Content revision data
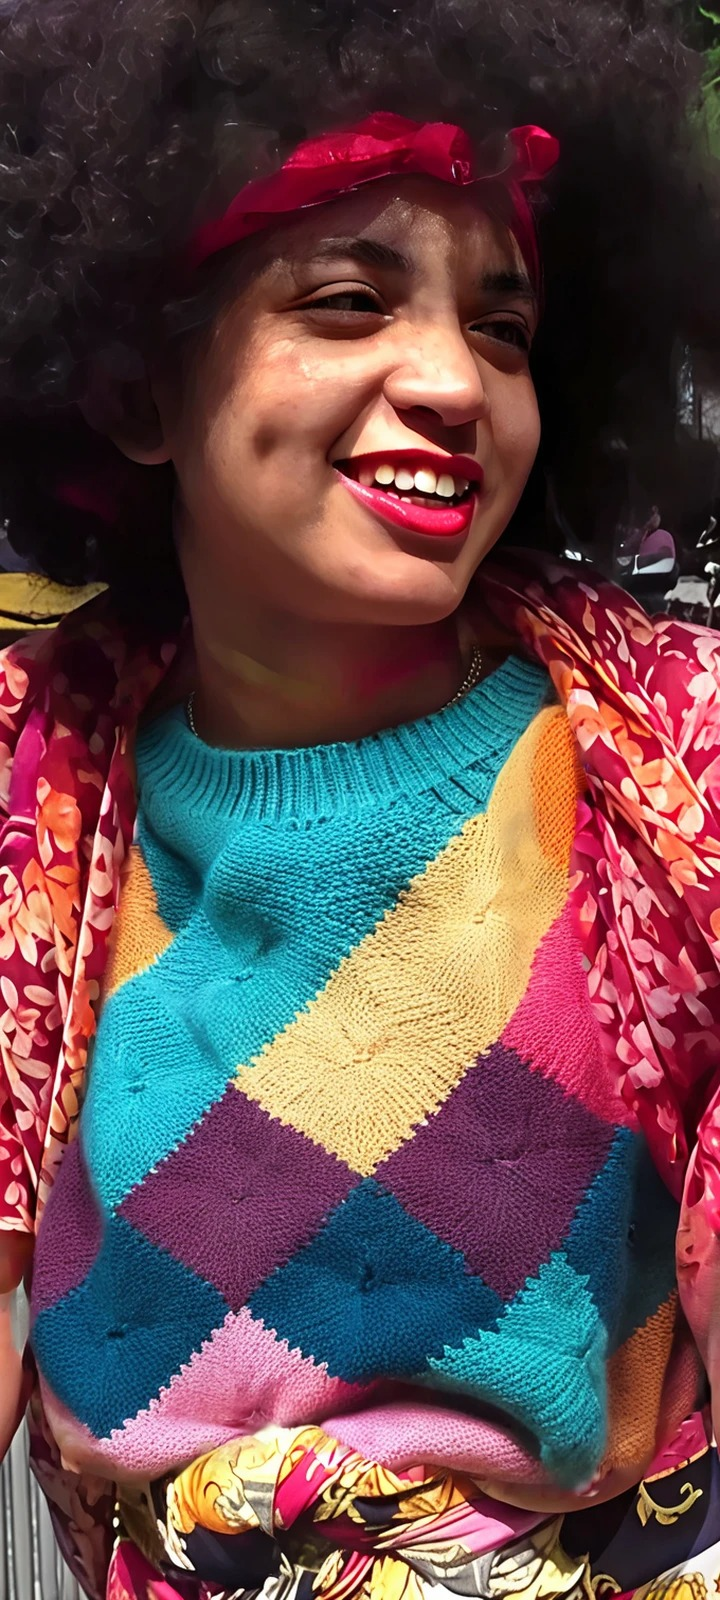
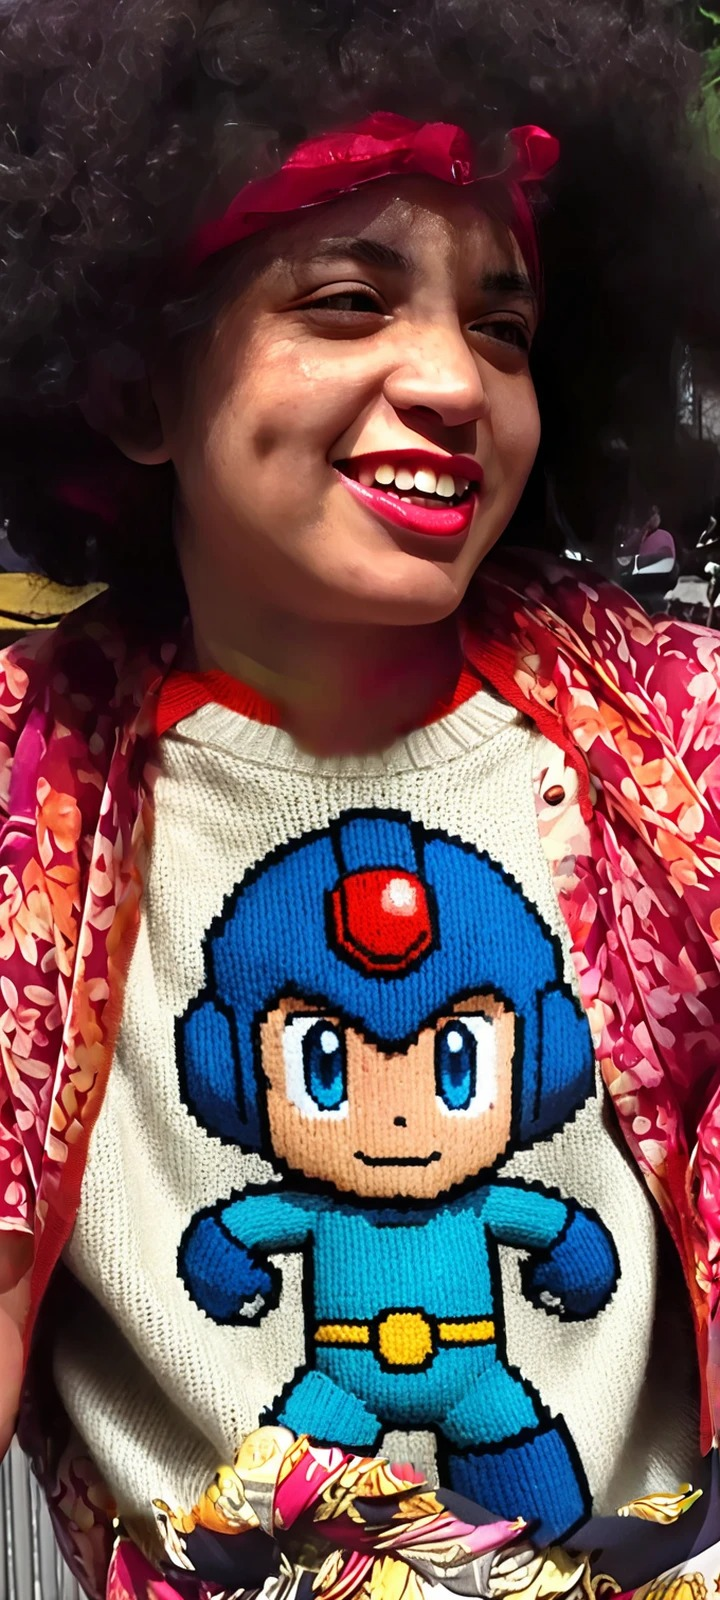
Sueter de megaman

diff --git a/calienteMx.html b/calienteMx.html
@@ -39,6 +39,7 @@
     function inicia(){
         incr=0;
         veces++;
+        clearInterval(inte);
         if(veces>=10){
             var tmp=$("body").css('background-image').toString().split(',');
             if(tmp.length>1){

diff --git a/deudasMx.html b/deudasMx.html
@@ -36,6 +36,7 @@
         }//if
         incr=0;
         veces++;
+        clearInterval(inte);
         inte=setInterval(function(){
             incr+=paso;
             if(Math.ceil(incr)%10==0){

- **ACTION ITEM**:
The expected output is the lines from the one holding "-39,6 +39,7 @@" through the last line of the data, exactly as they appear, with nothing before or after.

- **THE COMPLETED TASK**:
@@ -39,6 +39,7 @@
     function inicia(){
         incr=0;
         veces++;
+        clearInterval(inte);
         if(veces>=10){
             var tmp=$("body").css('background-image').toString().split(',');
             if(tmp.length>1){

diff --git a/deudasMx.html b/deudasMx.html
@@ -36,6 +36,7 @@
         }//if
         incr=0;
         veces++;
+        clearInterval(inte);
         inte=setInterval(function(){
             incr+=paso;
             if(Math.ceil(incr)%10==0){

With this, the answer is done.